Last week ICANN announced that the National Arbitration Forum (NAF) of Minneapolis, MN had been appointed to administer the new Uniform Rapid Suspension (URS) rights protection mechanism for new gTLDs. (newgtlds.icann.org/en/announcements-and-media/announcement-2-20feb13-en) The announcement raises more questions than it answers.
Despite the press announcement’s claim that NAF “has a proven track record boasting resolution of over 19,000 claims in 12+ years of administering UDRP cases” ICA has a far more jaundiced view of what its track record proves. One year ago ICA asked ICANN to conduct an investigation of NAF’s UDRP practices after two particularly horrendous decisions were rendered by its examiners (internetcommerce.org/NAF_UDRP_FAIL) – and the response we received from ICANN staff was quite unsatisfactory.

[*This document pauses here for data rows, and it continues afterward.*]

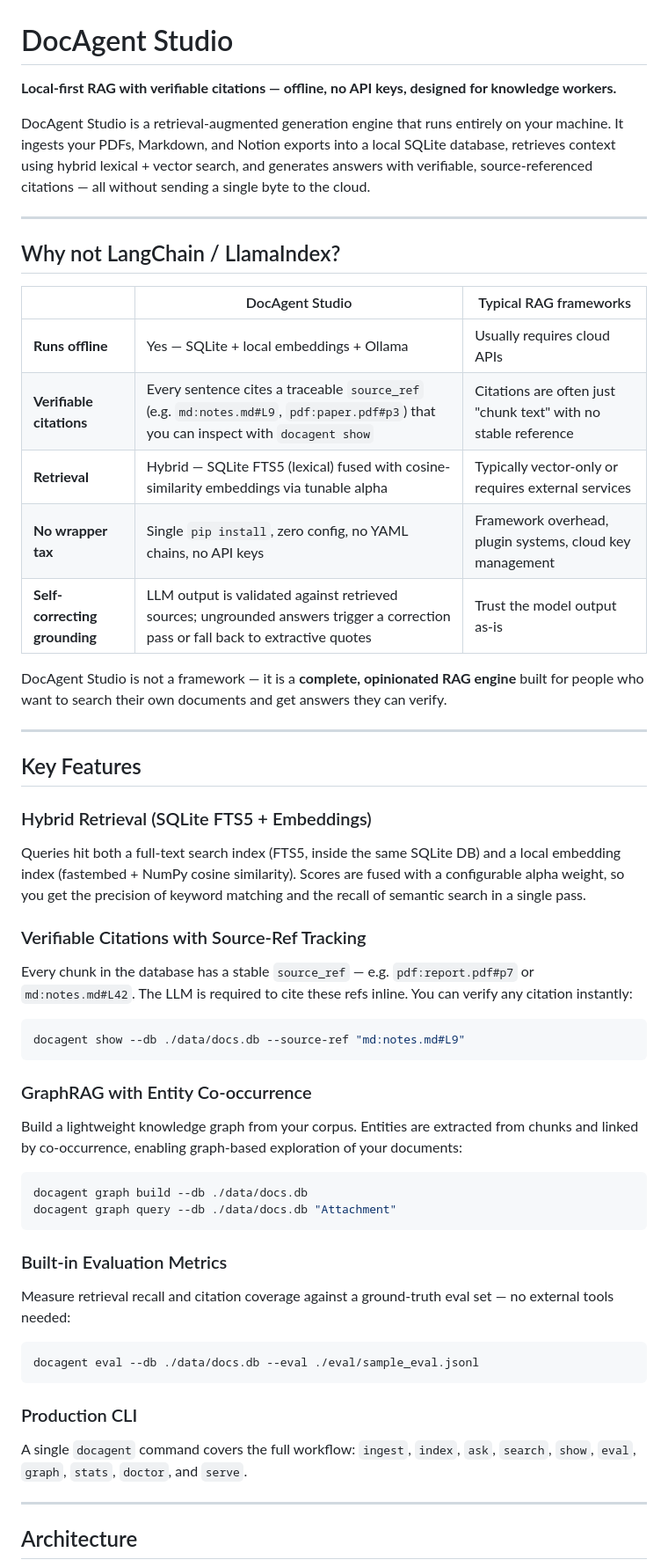
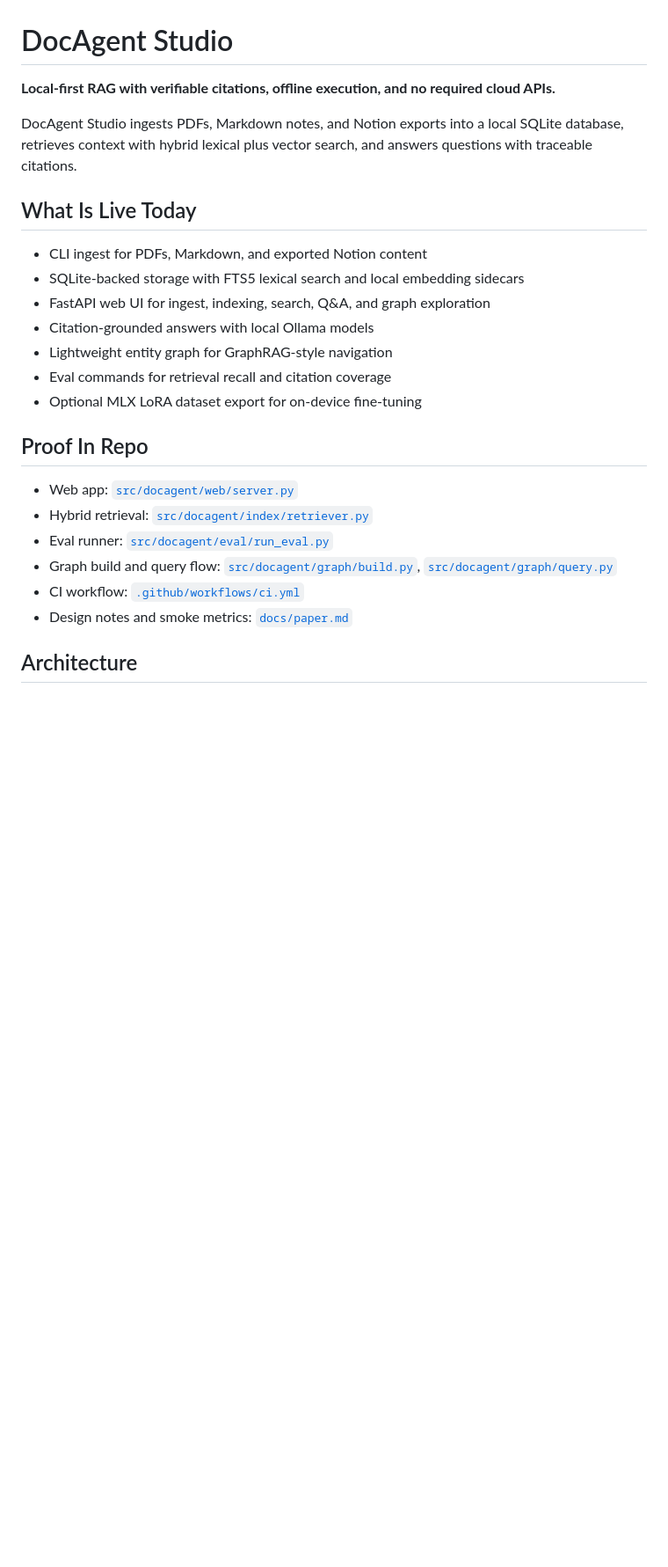
Before and after one commit to FELMONON/docagent-studio, a Markdown page: README.md, the part around one of its changes. Shown at 88% size. Drawn GitHub-style; blank space fills up the shorter version.

````diff
--- a/README.md
+++ b/README.md
@@ -1,53 +1,27 @@
 # DocAgent Studio
 
-**Local-first RAG with verifiable citations — offline, no API keys, designed for knowledge workers.**
+**Local-first RAG with verifiable citations, offline execution, and no required cloud APIs.**
 
-DocAgent Studio is a retrieval-augmented generation engine that runs entirely on your machine. It ingests your PDFs, Markdown, and Notion exports into a local SQLite database, retrieves context using hybrid lexical + vector search, and generates answers with verifiable, source-referenced citations — all without sending a single byte to the cloud.
+DocAgent Studio ingests PDFs, Markdown notes, and Notion exports into a local SQLite database, retrieves context with hybrid lexical plus vector search, and answers questions with traceable citations.
 
----
+## What Is Live Today
 
-## Why not LangChain / LlamaIndex?
+- CLI ingest for PDFs, Markdown, and exported Notion content
+- SQLite-backed storage with FTS5 lexical search and local embedding sidecars
+- FastAPI web UI for ingest, indexing, search, Q&A, and graph exploration
+- Citation-grounded answers with local Ollama models
+- Lightweight entity graph for GraphRAG-style navigation
+- Eval commands for retrieval recall and citation coverage
+- Optional MLX LoRA dataset export for on-device fine-tuning
 
-| | DocAgent Studio | Typical RAG frameworks |
-|---|---|---|
-| **Runs offline** | Yes — SQLite + local embeddings + Ollama | Usually requires cloud APIs |
-| **Verifiable citations** | Every sentence cites a traceable `source_ref` (e.g. `md:notes.md#L9`, `pdf:paper.pdf#p3`) that you can inspect with `docagent show` | Citations are often just "chunk text" with no stable reference |
-| **Retrieval** | Hybrid — SQLite FTS5 (lexical) fused with cosine-similarity embeddings via tunable alpha | Typically vector-only or requires external services |
-| **No wrapper tax** | Single `pip install`, zero config, no YAML chains, no API keys | Framework overhead, plugin systems, cloud key management |
-| **Self-correcting grounding** | LLM output is validated against retrieved sources; ungrounded answers trigger a correction pass or fall back to extractive quotes | Trust the model output as-is |
+## Proof In Repo
 
-DocAgent Studio is not a framework — it is a **complete, opinionated RAG engine** built for people who want to search their own documents and get answers they can verify.
-
----
-
-## Key Features
-
-### Hybrid Retrieval (SQLite FTS5 + Embeddings)
-Queries hit both a full-text search index (FTS5, inside the same SQLite DB) and a local embedding index (fastembed + NumPy cosine similarity). Scores are fused with a configurable alpha weight, so you get the precision of keyword matching and the recall of semantic search in a single pass.
-
-### Verifiable Citations with Source-Ref Tracking
-Every chunk in the database has a stable `source_ref` — e.g. `pdf:report.pdf#p7` or `md:notes.md#L42`. The LLM is required to cite these refs inline. You can verify any citation instantly:
-```bash
-docagent show --db ./data/docs.db --source-ref "md:notes.md#L9"
-```
-
-### GraphRAG with Entity Co-occurrence
-Build a lightweight knowledge graph from your corpus. Entities are extracted from chunks and linked by co-occurrence, enabling graph-based exploration of your documents:
-```bash
-docagent graph build --db ./data/docs.db
-docagent graph query --db ./data/docs.db "Attachment"
-```
-
-### Built-in Evaluation Metrics
-Measure retrieval recall and citation coverage against a ground-truth eval set — no external tools needed:
-```bash
-docagent eval --db ./data/docs.db --eval ./eval/sample_eval.jsonl
-```
-
-### Production CLI
-A single `docagent` command covers the full workflow: `ingest`, `index`, `ask`, `search`, `show`, `eval`, `graph`, `stats`, `doctor`, and `serve`.
-
----
+- Web app: [`src/docagent/web/server.py`](src/docagent/web/server.py)
+- Hybrid retrieval: [`src/docagent/index/retriever.py`](src/docagent/index/retriever.py)
+- Eval runner: [`src/docagent/eval/run_eval.py`](src/docagent/eval/run_eval.py)
+- Graph build and query flow: [`src/docagent/graph/build.py`](src/docagent/graph/build.py), [`src/docagent/graph/query.py`](src/docagent/graph/query.py)
+- CI workflow: [`.github/workflows/ci.yml`](.github/workflows/ci.yml)
+- Design notes and smoke metrics: [`docs/paper.md`](docs/paper.md)
 
 ## Architecture
 
````
Also changed, not shown: other parts of README.md (+82 -135 lines).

A recent study of NAF’s pattern of examiner utilization was also quite disturbing – “Of the approximately 4,144 cases between March 5, 2010 and July 4, 2012, 7 mainly NAF-appointed panellists were appointed to 1,921 or 46% of all cases. There are currently approximately 136 panellists on NAF’s roster. This means that 5% of panellists decided 46 per cent of cases.” (dnattorney.com/NAFdomainnamedisputestudy2012.shtml)
So here are some questions for which we do not find answers in ICANN’s press release:
ICA plans to raise these questions directly with ICANN on behalf of its members as well as all registrants in new gTLDs who may face a URS procedure in the future. If potential new gTLD registrants believe that they face potential loss of use of their domains because they may be subject to an unprofessional and biased URS arbitration process it will dampen enthusiasm for domain registrations at new gTLDs generally.